## Assigned task
Exclude all pictures, then restate the entries below word for word.

Front-end code edit data:

____________

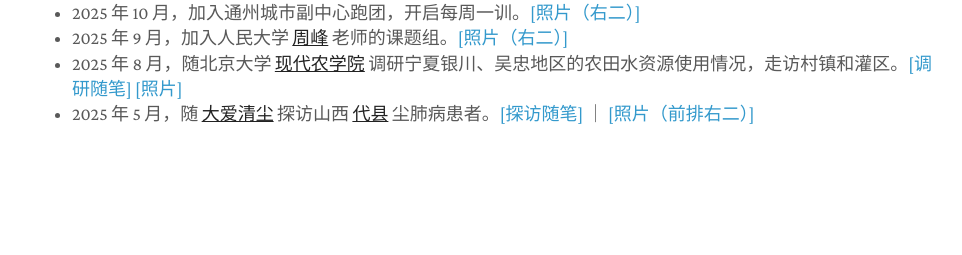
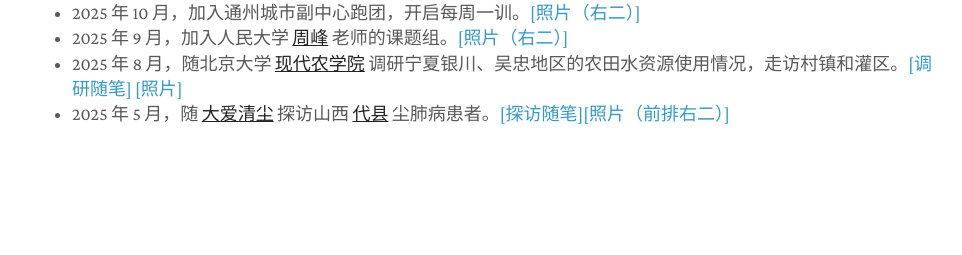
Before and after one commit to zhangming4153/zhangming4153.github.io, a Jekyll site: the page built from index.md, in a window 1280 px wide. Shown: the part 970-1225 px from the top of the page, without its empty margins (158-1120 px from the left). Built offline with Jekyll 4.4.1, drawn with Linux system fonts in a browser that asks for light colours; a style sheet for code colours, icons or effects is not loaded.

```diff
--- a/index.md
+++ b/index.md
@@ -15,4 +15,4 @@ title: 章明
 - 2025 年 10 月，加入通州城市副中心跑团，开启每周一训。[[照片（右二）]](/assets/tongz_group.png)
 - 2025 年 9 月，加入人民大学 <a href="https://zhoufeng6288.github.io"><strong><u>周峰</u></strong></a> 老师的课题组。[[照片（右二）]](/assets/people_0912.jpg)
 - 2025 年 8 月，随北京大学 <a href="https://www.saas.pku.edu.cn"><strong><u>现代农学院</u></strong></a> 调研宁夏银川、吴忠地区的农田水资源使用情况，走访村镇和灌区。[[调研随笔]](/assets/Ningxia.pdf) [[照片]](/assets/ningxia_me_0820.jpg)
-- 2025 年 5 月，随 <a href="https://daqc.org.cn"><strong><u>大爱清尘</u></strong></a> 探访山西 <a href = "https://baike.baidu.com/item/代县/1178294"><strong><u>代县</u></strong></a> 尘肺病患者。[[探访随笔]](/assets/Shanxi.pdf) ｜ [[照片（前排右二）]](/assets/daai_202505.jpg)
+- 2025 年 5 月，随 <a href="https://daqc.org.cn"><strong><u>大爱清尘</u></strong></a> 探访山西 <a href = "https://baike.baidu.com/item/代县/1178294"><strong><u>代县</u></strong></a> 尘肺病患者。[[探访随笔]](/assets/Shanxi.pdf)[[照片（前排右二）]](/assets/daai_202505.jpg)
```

____________

## Result of this task
Before and after one commit to zhangming4153/zhangming4153.github.io, a Jekyll site: the page built from index.md, in a window 1280 px wide. Shown: the part 970-1225 px from the top of the page, without its empty margins (158-1120 px from the left). Built offline with Jekyll 4.4.1, drawn with Linux system fonts in a browser that asks for light colours; a style sheet for code colours, icons or effects is not loaded.

```diff
--- a/index.md
+++ b/index.md
@@ -15,4 +15,4 @@ title: 章明
 - 2025 年 10 月，加入通州城市副中心跑团，开启每周一训。[[照片（右二）]](/assets/tongz_group.png)
 - 2025 年 9 月，加入人民大学 <a href="https://zhoufeng6288.github.io"><strong><u>周峰</u></strong></a> 老师的课题组。[[照片（右二）]](/assets/people_0912.jpg)
 - 2025 年 8 月，随北京大学 <a href="https://www.saas.pku.edu.cn"><strong><u>现代农学院</u></strong></a> 调研宁夏银川、吴忠地区的农田水资源使用情况，走访村镇和灌区。[[调研随笔]](/assets/Ningxia.pdf) [[照片]](/assets/ningxia_me_0820.jpg)
-- 2025 年 5 月，随 <a href="https://daqc.org.cn"><strong><u>大爱清尘</u></strong></a> 探访山西 <a href = "https://baike.baidu.com/item/代县/1178294"><strong><u>代县</u></strong></a> 尘肺病患者。[[探访随笔]](/assets/Shanxi.pdf) ｜ [[照片（前排右二）]](/assets/daai_202505.jpg)
+- 2025 年 5 月，随 <a href="https://daqc.org.cn"><strong><u>大爱清尘</u></strong></a> 探访山西 <a href = "https://baike.baidu.com/item/代县/1178294"><strong><u>代县</u></strong></a> 尘肺病患者。[[探访随笔]](/assets/Shanxi.pdf)[[照片（前排右二）]](/assets/daai_202505.jpg)
```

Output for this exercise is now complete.